Housing characteristics and indoor air quality in households of Alaska Native children with chronic lung conditions
Alaska Native children experience high rates of respiratory infections and conditions. Household crowding, indoor smoke, lack of piped water, and poverty have been associated with respiratory infections.
We describe the baseline household characteristics of children with severe or chronic lung disease participating in a 2012–2015 indoor air study. We monitored indoor PM2.5, CO2, relative humidity %, temperature, and VOCs and interviewed caregivers about children's respiratory symptoms.
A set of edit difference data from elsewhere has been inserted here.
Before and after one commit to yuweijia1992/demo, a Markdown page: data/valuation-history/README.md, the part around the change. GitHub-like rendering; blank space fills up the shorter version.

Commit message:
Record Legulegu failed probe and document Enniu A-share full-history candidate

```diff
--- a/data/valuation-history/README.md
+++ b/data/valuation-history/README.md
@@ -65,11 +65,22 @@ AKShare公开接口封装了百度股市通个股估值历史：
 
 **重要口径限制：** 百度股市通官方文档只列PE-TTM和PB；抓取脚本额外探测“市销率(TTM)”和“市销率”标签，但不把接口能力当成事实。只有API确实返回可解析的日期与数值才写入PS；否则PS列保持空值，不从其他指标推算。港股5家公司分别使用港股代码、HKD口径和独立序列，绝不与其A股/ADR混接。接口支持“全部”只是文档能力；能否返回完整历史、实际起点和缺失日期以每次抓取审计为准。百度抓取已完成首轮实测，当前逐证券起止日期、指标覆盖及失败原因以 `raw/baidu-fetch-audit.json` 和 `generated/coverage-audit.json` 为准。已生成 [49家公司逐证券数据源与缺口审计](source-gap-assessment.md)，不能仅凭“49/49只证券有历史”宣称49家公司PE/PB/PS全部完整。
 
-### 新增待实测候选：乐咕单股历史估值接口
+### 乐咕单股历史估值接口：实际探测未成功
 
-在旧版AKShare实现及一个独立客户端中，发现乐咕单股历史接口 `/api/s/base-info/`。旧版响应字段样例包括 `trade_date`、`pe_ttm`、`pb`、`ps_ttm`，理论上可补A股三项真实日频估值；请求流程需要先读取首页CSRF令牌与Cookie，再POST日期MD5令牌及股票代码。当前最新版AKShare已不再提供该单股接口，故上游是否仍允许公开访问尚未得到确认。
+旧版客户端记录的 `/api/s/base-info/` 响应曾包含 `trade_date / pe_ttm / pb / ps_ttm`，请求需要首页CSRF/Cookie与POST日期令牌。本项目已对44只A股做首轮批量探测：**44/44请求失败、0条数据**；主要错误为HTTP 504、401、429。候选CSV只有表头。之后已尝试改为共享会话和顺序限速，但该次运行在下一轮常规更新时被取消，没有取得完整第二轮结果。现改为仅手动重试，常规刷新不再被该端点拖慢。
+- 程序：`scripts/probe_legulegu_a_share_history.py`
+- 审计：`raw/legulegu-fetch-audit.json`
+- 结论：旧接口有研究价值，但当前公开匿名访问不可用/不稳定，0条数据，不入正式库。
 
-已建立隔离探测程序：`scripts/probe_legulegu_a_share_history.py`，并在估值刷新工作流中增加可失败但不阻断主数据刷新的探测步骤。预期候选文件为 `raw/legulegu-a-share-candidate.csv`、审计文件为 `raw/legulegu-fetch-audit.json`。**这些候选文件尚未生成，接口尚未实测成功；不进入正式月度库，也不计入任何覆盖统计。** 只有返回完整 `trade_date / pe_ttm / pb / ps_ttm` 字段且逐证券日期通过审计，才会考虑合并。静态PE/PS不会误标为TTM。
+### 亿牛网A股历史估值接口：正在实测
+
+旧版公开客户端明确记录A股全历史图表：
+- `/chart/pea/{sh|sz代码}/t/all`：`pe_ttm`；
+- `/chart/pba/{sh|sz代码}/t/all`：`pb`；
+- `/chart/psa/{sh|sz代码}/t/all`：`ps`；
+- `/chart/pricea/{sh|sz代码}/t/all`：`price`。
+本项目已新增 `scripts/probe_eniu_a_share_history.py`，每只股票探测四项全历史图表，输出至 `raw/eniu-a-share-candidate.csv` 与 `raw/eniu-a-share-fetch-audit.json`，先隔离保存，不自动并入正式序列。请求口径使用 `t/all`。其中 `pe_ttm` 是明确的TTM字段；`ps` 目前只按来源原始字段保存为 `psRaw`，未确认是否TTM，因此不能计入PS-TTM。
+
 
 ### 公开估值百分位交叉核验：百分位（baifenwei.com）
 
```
We evaluated the association between reported children's respiratory symptoms and indoor air quality indicators using multiple logistic regression analysis. Compared with general US households, study households were more likely overcrowded 73% (62%–82%) vs 3.2% (3.1%–3.3%); had higher woodstove use as primary heat source 16% (9%–25%) vs 2.1% (2.0%–2.2%); and higher proportion of children in a household with a smoker 49% (38%–60%) vs 26.2% (25.5%–26.8%). Median PM2.5 was 33 μg/m3. Median CO2 was 1401 ppm. VOCs were detectable in all homes. VOCs, smoker, primary wood heat, and PM2.5>25 μg/m3 were associated with higher risk for cough between colds; VOCs were associated with higher risk for wheeze between colds and asthma diagnosis. High indoor air pollutant levels were associated with respiratory symptoms in household children, likely related to overcrowding, poor ventilation, woodstove use, and tobacco smoke.